Imagine multi-coloured pinwheel fireworks, but on a galactic scale.
That is exactly what images of baby stars that European astronomers released Friday look like.
Taken from nearby galaxies by the European Southern Observatory's Very Large Telescope, images of the swirls of light have allowed astronomers to pinpoint the locations of young stars with new precision, along with the warming gas crucial to their formation.
Scientists have long known that stars are born in clouds of gas, but what exactly what triggers star formation -- and how galaxies as a whole fit in to the picture -- remains largely unknown.
"For the first time, we are resolving individual units of star formation over a wide range of locations and environments in a sample that well represents different types of galaxies," said Eric Emsellem, an ESO astronomer.
"We can directly observe the gas that gives birth to stars, we see the young stars themselves, and we witness their evolution through various phases."
Emsellem and his team used the Multi-Unit Spectroscopic Explorer (MUSE) in conjunction with the ESO's Very Large Telescope in Chile's Atacama Desert to trace the newborn stars as they illuminate and heat up surrounding gases.
By combining MUSE images with data from an array of 66 radio telescopes, also in the Chilean desert, astronomers will gain insights into the stellar nurseries of our neighbouring galaxies.
"There are many mysteries we want to unravel," Kathryn Kreckel from the University of Heidelberg, said in a statement.
"Are stars more often born in specific regions of their host galaxies?
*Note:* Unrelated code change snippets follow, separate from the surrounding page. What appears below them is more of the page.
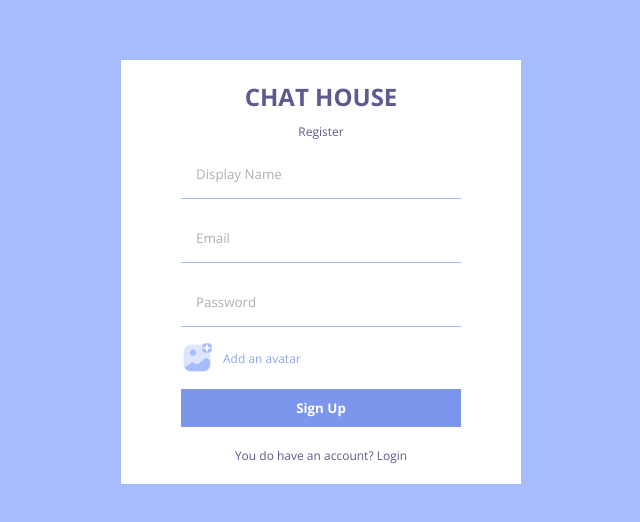
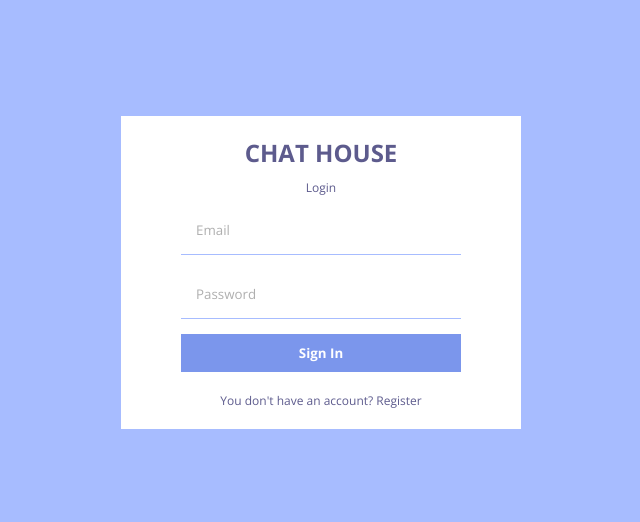
Before and after one commit to Akindejoye/chat-house, a React (Create React App) app: page / in a window 1280 px wide. Shown: the part 128-650 px from the top of the page, without its empty margins (319-959 px from the left). Built offline with nearby package versions, Linux system fonts and the light colour scheme.

Commit message:
Login Page

```diff
--- a/src/App.js
+++ b/src/App.js
@@ -1,9 +1,11 @@
+import Login from "./pages/Login";
 import Register from "./pages/Register";
 import './style.scss';
 
 const App = () => {
   return (
-    <Register />
+    <Login />
+    // <Register />
   );
 }
 
--- a/src/pages/Login.jsx
+++ b/src/pages/Login.jsx
@@ -0,0 +1,21 @@
+import { useState } from "react";
+import Add from "../img/addAvatar.png";
+
+const Login = () => {
+  return (
+    <div className="formContainer">
+      <div className="formWrapper">
+        <span className="logo">Chat House</span>
+        <span className="title">Login</span>
+        <form>
+          <input type="email" placeholder="Email" />
+          <input type="password" placeholder="Password" />
+          <button>Sign In</button>
+        </form>
+        <p>You don't have an account? Register</p>
+      </div>
+    </div>
+  );
+};
+
+export default Login;
```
If so, why? And after stars are born, how does their evolution influence the formation of new generations of stars?"
The news images -- from 19 galaxies some five to 60 million light years from Earth -- will help answer these questions, she said.
MUSE collects spectra -- like "bar codes" that allow astronomers to unveil the properties and nature of cosmic objects -- at every single location within its field of view, thus providing much richer information than traditional instruments.
The ESO is an intergovernmental astronomy organisation in Europe and the world's most productive ground-based astronomical observatory.
© Agence France-Presse